◆ **EXERCISE REQUIREMENTS**: What is the number of lines below that contain the word "meta"? Give only that number.

◆ **AVAILABLE RECORDS**:
_ _ _ _ _ _ _

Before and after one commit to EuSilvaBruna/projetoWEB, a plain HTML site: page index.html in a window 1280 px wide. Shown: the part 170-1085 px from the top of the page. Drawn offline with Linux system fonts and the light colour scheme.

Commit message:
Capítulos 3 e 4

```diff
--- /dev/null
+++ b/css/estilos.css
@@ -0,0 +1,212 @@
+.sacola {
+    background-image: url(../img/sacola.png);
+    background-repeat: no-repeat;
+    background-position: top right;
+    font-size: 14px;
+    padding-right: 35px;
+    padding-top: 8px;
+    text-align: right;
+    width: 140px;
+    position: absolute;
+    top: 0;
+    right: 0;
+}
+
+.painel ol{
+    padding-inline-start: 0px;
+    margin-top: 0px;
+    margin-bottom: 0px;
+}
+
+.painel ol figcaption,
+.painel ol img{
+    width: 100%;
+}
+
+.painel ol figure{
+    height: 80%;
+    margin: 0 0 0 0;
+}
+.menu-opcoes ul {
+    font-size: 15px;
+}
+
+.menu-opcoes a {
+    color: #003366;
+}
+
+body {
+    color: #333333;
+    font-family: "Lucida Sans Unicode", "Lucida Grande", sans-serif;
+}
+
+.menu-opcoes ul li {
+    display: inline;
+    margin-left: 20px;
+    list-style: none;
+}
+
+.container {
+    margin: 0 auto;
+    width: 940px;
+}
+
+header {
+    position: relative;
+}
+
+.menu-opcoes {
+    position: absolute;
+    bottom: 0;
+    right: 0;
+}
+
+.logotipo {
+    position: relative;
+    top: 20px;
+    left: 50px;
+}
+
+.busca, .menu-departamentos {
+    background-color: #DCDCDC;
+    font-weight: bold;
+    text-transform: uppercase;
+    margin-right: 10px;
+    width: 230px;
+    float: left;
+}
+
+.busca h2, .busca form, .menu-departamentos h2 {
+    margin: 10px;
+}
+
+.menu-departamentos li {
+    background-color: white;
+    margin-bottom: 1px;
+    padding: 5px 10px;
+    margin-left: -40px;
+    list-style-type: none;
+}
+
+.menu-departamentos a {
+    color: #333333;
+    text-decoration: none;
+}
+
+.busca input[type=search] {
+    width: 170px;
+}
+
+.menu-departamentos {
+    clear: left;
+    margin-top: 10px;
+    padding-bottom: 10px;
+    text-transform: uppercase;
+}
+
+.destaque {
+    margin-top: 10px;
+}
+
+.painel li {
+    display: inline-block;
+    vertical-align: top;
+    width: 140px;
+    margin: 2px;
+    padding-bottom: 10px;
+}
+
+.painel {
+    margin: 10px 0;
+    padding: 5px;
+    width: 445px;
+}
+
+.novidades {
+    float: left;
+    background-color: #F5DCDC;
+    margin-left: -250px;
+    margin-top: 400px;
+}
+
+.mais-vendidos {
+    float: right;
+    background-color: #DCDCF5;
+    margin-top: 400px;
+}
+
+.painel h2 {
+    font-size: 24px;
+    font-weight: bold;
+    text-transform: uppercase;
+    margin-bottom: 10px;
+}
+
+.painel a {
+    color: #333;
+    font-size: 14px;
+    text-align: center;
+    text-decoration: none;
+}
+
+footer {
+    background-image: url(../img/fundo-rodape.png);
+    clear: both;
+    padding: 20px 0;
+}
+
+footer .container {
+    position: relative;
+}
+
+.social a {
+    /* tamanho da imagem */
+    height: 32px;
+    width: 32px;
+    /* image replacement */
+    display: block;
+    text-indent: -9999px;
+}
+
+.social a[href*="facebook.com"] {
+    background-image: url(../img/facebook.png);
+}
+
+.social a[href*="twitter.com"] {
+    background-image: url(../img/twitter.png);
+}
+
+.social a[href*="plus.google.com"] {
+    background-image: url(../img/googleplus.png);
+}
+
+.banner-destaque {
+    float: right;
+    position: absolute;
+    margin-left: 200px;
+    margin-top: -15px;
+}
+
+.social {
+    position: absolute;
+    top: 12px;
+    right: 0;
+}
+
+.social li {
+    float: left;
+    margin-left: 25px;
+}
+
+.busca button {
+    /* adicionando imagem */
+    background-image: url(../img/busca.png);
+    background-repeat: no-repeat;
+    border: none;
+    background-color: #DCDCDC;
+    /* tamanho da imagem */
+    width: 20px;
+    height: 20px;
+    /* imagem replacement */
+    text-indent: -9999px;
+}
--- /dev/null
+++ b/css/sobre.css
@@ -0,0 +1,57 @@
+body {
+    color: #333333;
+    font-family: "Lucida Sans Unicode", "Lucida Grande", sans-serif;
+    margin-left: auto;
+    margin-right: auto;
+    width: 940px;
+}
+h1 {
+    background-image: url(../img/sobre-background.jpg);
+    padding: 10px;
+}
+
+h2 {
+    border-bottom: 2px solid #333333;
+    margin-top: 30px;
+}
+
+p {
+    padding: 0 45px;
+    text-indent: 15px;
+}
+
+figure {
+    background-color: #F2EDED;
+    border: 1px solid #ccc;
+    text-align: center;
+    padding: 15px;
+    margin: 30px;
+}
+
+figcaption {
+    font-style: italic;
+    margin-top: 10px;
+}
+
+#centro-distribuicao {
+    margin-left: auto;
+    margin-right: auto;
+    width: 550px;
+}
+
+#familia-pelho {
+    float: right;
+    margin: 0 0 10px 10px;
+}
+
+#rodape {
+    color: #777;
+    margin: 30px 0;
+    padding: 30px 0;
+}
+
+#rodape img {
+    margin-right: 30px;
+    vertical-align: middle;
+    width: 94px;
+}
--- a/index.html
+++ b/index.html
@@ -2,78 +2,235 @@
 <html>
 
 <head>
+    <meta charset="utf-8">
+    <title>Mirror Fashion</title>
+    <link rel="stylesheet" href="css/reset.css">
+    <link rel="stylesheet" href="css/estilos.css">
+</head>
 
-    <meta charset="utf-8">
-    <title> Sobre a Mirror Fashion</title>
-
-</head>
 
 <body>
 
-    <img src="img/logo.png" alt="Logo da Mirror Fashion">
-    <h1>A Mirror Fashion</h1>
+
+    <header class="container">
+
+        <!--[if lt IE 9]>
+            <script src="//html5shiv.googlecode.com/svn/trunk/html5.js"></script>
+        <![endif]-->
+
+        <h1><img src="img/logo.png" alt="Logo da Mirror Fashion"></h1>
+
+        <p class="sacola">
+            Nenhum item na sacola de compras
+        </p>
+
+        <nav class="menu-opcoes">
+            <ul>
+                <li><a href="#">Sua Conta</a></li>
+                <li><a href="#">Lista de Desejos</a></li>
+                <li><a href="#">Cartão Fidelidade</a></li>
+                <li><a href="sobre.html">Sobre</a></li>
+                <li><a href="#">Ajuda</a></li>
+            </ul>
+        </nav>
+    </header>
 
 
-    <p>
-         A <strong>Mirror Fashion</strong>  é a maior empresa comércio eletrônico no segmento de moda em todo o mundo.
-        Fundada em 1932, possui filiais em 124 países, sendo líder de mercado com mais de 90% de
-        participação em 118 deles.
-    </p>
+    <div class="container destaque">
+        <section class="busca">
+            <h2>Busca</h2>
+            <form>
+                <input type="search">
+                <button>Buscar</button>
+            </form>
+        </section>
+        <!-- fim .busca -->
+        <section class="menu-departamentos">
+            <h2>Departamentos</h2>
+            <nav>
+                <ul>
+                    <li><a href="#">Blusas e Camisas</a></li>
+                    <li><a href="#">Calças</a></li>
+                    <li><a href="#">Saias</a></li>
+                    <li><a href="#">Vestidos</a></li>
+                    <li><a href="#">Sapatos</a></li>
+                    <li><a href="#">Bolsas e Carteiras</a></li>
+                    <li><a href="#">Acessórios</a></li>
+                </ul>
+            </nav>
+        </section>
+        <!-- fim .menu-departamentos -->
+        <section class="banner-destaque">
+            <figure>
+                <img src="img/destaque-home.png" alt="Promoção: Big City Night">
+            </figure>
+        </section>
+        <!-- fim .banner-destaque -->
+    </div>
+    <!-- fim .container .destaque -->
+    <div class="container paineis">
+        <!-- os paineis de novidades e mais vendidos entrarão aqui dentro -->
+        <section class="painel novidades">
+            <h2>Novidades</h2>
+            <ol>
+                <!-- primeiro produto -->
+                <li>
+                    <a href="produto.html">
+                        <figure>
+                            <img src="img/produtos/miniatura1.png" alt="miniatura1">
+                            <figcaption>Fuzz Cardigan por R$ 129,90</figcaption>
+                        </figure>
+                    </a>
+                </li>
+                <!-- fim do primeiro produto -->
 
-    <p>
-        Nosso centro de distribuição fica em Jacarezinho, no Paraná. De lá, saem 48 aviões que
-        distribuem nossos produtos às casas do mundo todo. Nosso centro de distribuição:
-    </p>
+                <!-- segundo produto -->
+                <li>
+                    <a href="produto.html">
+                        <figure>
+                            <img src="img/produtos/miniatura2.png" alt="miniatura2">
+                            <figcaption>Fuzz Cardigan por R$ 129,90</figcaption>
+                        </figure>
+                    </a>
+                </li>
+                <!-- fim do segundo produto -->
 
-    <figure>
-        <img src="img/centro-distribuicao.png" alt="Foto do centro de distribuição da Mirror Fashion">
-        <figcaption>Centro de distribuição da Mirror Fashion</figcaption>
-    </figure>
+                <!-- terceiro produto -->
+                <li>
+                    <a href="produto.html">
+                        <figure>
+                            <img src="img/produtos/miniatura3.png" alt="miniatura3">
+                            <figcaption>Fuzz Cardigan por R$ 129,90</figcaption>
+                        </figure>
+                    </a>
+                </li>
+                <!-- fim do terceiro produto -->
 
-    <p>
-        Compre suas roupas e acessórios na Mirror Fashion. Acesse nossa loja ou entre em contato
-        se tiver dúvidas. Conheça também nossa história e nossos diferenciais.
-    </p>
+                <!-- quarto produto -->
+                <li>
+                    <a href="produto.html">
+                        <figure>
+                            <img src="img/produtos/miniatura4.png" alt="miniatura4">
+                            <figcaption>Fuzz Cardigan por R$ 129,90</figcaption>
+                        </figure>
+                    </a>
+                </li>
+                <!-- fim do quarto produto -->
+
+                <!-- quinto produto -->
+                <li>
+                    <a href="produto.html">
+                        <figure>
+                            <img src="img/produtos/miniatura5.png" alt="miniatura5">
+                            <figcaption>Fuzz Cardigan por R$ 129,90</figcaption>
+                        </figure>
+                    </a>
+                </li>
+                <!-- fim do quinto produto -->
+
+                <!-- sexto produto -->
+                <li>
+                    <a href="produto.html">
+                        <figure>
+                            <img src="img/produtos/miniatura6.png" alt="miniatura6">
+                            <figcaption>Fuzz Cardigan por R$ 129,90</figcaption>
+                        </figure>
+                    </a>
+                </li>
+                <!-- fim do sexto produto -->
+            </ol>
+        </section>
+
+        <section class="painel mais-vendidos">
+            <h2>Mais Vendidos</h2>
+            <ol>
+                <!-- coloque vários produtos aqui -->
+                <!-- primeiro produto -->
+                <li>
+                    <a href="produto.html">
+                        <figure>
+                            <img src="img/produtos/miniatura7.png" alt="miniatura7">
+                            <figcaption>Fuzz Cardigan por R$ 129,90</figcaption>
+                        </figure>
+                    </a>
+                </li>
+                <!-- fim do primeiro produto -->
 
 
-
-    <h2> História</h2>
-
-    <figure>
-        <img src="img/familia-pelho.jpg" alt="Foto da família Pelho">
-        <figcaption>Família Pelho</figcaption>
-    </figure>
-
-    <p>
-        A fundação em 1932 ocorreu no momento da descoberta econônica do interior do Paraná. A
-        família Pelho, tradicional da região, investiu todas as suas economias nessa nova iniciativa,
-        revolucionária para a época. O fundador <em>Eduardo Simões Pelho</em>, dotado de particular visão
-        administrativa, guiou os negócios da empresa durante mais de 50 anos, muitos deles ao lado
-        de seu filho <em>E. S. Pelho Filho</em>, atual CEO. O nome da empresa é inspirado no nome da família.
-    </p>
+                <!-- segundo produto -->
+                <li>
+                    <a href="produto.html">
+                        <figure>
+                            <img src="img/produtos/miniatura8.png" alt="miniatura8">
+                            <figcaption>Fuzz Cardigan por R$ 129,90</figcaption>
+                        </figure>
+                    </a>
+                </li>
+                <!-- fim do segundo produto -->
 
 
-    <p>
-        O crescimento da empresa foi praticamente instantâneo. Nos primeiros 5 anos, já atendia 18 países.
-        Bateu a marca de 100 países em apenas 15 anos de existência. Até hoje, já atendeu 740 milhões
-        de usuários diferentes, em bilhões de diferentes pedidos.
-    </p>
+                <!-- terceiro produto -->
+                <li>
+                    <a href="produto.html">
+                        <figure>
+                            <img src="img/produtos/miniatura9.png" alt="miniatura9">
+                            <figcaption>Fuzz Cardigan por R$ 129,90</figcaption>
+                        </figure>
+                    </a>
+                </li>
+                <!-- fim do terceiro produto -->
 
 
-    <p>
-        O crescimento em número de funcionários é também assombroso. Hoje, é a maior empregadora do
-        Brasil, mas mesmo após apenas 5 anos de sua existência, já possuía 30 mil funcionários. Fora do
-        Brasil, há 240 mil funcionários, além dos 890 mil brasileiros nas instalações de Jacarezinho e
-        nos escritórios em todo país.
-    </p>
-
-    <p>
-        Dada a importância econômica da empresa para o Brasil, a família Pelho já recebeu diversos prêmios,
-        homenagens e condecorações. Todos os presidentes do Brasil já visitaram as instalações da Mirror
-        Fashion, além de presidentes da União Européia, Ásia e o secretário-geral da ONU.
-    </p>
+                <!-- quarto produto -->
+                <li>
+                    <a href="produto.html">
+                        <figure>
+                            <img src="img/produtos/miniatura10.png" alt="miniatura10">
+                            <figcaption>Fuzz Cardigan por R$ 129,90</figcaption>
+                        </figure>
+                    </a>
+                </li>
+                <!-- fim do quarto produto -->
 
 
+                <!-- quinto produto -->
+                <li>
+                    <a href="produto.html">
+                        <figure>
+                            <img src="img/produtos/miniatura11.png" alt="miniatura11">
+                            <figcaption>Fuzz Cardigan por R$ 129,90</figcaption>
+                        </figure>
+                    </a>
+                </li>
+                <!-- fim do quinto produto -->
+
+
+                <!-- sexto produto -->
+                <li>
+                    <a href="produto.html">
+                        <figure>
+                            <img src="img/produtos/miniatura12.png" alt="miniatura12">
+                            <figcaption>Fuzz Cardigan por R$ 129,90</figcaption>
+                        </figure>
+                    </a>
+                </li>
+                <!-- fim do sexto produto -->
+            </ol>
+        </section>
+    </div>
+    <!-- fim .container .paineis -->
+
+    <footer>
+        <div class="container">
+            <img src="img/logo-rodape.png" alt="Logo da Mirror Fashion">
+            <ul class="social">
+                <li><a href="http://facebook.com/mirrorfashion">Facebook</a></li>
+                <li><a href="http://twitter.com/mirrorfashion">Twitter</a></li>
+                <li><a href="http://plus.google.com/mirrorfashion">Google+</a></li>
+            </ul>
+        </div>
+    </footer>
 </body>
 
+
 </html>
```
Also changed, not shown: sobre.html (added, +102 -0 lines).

_ _ _ _ _ _ _

◆ **ANSWER SECTION**: 2